START Information

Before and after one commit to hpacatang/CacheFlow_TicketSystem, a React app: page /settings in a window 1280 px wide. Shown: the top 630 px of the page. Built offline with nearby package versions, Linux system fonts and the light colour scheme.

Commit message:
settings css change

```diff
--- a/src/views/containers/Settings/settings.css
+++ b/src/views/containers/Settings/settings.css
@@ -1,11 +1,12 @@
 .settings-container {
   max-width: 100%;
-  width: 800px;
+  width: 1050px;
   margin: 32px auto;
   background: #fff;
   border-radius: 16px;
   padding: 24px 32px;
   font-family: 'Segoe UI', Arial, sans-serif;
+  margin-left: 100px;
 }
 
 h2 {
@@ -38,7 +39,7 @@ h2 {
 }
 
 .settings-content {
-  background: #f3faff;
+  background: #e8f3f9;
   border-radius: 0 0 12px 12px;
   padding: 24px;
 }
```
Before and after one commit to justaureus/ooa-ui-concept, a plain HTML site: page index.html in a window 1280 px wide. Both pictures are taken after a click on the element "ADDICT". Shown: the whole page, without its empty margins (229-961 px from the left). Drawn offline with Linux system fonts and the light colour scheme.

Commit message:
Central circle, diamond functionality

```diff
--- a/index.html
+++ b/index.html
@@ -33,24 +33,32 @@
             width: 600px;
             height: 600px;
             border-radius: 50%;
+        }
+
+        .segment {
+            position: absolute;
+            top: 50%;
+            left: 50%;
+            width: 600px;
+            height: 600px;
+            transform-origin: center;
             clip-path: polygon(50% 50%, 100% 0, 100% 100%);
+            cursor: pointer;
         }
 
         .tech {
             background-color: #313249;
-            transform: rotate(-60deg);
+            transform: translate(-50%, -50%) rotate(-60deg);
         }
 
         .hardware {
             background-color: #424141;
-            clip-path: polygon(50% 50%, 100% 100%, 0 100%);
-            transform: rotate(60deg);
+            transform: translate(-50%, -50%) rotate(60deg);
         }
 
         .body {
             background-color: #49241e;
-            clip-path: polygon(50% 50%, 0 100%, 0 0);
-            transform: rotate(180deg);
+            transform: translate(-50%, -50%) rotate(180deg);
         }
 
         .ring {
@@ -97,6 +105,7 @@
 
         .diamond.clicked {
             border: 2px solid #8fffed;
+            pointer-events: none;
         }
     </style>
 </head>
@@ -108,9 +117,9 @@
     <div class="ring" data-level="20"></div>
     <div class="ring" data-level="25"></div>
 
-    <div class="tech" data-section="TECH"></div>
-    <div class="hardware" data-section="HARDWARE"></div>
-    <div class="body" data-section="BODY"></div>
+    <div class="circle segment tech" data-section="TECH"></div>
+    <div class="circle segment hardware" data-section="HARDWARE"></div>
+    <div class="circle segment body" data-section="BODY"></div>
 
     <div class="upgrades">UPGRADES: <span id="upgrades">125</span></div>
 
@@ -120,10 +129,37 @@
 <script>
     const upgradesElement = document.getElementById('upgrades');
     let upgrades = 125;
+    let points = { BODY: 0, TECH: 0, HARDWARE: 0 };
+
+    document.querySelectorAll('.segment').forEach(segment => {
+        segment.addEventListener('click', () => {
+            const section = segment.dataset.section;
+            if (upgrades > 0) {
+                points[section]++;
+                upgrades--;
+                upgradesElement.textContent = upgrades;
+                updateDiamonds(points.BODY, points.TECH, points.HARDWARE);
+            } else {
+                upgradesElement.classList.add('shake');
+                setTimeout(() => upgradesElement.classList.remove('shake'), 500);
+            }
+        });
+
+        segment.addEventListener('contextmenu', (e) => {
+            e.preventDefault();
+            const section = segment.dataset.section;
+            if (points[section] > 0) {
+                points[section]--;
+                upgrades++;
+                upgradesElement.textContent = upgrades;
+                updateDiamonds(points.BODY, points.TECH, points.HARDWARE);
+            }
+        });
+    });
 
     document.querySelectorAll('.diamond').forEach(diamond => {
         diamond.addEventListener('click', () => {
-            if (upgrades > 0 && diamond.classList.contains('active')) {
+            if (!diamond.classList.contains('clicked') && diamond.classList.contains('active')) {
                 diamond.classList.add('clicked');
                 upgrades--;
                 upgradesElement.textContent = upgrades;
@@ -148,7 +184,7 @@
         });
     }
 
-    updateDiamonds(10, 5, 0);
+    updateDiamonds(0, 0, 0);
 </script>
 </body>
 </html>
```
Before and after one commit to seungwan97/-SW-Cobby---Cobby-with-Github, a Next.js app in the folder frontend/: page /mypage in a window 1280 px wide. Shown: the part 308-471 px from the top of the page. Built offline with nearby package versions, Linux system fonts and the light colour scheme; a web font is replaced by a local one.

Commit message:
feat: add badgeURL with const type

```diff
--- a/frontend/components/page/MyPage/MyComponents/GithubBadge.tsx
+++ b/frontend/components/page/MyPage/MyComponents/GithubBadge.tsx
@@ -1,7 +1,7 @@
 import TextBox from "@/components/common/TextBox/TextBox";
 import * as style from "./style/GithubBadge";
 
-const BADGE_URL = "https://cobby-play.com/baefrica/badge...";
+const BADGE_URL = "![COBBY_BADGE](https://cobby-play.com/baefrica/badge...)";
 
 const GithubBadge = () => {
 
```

END Information

Goal of the exercise: Every entry in the listing should be retyped exactly.

Output of the exercise:
Before and after one commit to hpacatang/CacheFlow_TicketSystem, a React app: page /settings in a window 1280 px wide. Shown: the top 630 px of the page. Built offline with nearby package versions, Linux system fonts and the light colour scheme.

Commit message:
settings css change

```diff
--- a/src/views/containers/Settings/settings.css
+++ b/src/views/containers/Settings/settings.css
@@ -1,11 +1,12 @@
 .settings-container {
   max-width: 100%;
-  width: 800px;
+  width: 1050px;
   margin: 32px auto;
   background: #fff;
   border-radius: 16px;
   padding: 24px 32px;
   font-family: 'Segoe UI', Arial, sans-serif;
+  margin-left: 100px;
 }
 
 h2 {
@@ -38,7 +39,7 @@ h2 {
 }
 
 .settings-content {
-  background: #f3faff;
+  background: #e8f3f9;
   border-radius: 0 0 12px 12px;
   padding: 24px;
 }
```
Before and after one commit to justaureus/ooa-ui-concept, a plain HTML site: page index.html in a window 1280 px wide. Both pictures are taken after a click on the element "ADDICT". Shown: the whole page, without its empty margins (229-961 px from the left). Drawn offline with Linux system fonts and the light colour scheme.

Commit message:
Central circle, diamond functionality

```diff
--- a/index.html
+++ b/index.html
@@ -33,24 +33,32 @@
             width: 600px;
             height: 600px;
             border-radius: 50%;
+        }
+
+        .segment {
+            position: absolute;
+            top: 50%;
+            left: 50%;
+            width: 600px;
+            height: 600px;
+            transform-origin: center;
             clip-path: polygon(50% 50%, 100% 0, 100% 100%);
+            cursor: pointer;
         }
 
         .tech {
             background-color: #313249;
-            transform: rotate(-60deg);
+            transform: translate(-50%, -50%) rotate(-60deg);
         }
 
         .hardware {
             background-color: #424141;
-            clip-path: polygon(50% 50%, 100% 100%, 0 100%);
-            transform: rotate(60deg);
+            transform: translate(-50%, -50%) rotate(60deg);
         }
 
         .body {
             background-color: #49241e;
-            clip-path: polygon(50% 50%, 0 100%, 0 0);
-            transform: rotate(180deg);
+            transform: translate(-50%, -50%) rotate(180deg);
         }
 
         .ring {
@@ -97,6 +105,7 @@
 
         .diamond.clicked {
             border: 2px solid #8fffed;
+            pointer-events: none;
         }
     </style>
 </head>
@@ -108,9 +117,9 @@
     <div class="ring" data-level="20"></div>
     <div class="ring" data-level="25"></div>
 
-    <div class="tech" data-section="TECH"></div>
-    <div class="hardware" data-section="HARDWARE"></div>
-    <div class="body" data-section="BODY"></div>
+    <div class="circle segment tech" data-section="TECH"></div>
+    <div class="circle segment hardware" data-section="HARDWARE"></div>
+    <div class="circle segment body" data-section="BODY"></div>
 
     <div class="upgrades">UPGRADES: <span id="upgrades">125</span></div>
 
@@ -120,10 +129,37 @@
 <script>
     const upgradesElement = document.getElementById('upgrades');
     let upgrades = 125;
+    let points = { BODY: 0, TECH: 0, HARDWARE: 0 };
+
+    document.querySelectorAll('.segment').forEach(segment => {
+        segment.addEventListener('click', () => {
+            const section = segment.dataset.section;
+            if (upgrades > 0) {
+                points[section]++;
+                upgrades--;
+                upgradesElement.textContent = upgrades;
+                updateDiamonds(points.BODY, points.TECH, points.HARDWARE);
+            } else {
+                upgradesElement.classList.add('shake');
+                setTimeout(() => upgradesElement.classList.remove('shake'), 500);
+            }
+        });
+
+        segment.addEventListener('contextmenu', (e) => {
+            e.preventDefault();
+            const section = segment.dataset.section;
+            if (points[section] > 0) {
+                points[section]--;
+                upgrades++;
+                upgradesElement.textContent = upgrades;
+                updateDiamonds(points.BODY, points.TECH, points.HARDWARE);
+            }
+        });
+    });
 
     document.querySelectorAll('.diamond').forEach(diamond => {
         diamond.addEventListener('click', () => {
-            if (upgrades > 0 && diamond.classList.contains('active')) {
+            if (!diamond.classList.contains('clicked') && diamond.classList.contains('active')) {
                 diamond.classList.add('clicked');
                 upgrades--;
                 upgradesElement.textContent = upgrades;
@@ -148,7 +184,7 @@
         });
     }
 
-    updateDiamonds(10, 5, 0);
+    updateDiamonds(0, 0, 0);
 </script>
 </body>
 </html>
```
Before and after one commit to seungwan97/-SW-Cobby---Cobby-with-Github, a Next.js app in the folder frontend/: page /mypage in a window 1280 px wide. Shown: the part 308-471 px from the top of the page. Built offline with nearby package versions, Linux system fonts and the light colour scheme; a web font is replaced by a local one.

Commit message:
feat: add badgeURL with const type

```diff
--- a/frontend/components/page/MyPage/MyComponents/GithubBadge.tsx
+++ b/frontend/components/page/MyPage/MyComponents/GithubBadge.tsx
@@ -1,7 +1,7 @@
 import TextBox from "@/components/common/TextBox/TextBox";
 import * as style from "./style/GithubBadge";
 
-const BADGE_URL = "https://cobby-play.com/baefrica/badge...";
+const BADGE_URL = "![COBBY_BADGE](https://cobby-play.com/baefrica/badge...)";
 
 const GithubBadge = () => {
 
```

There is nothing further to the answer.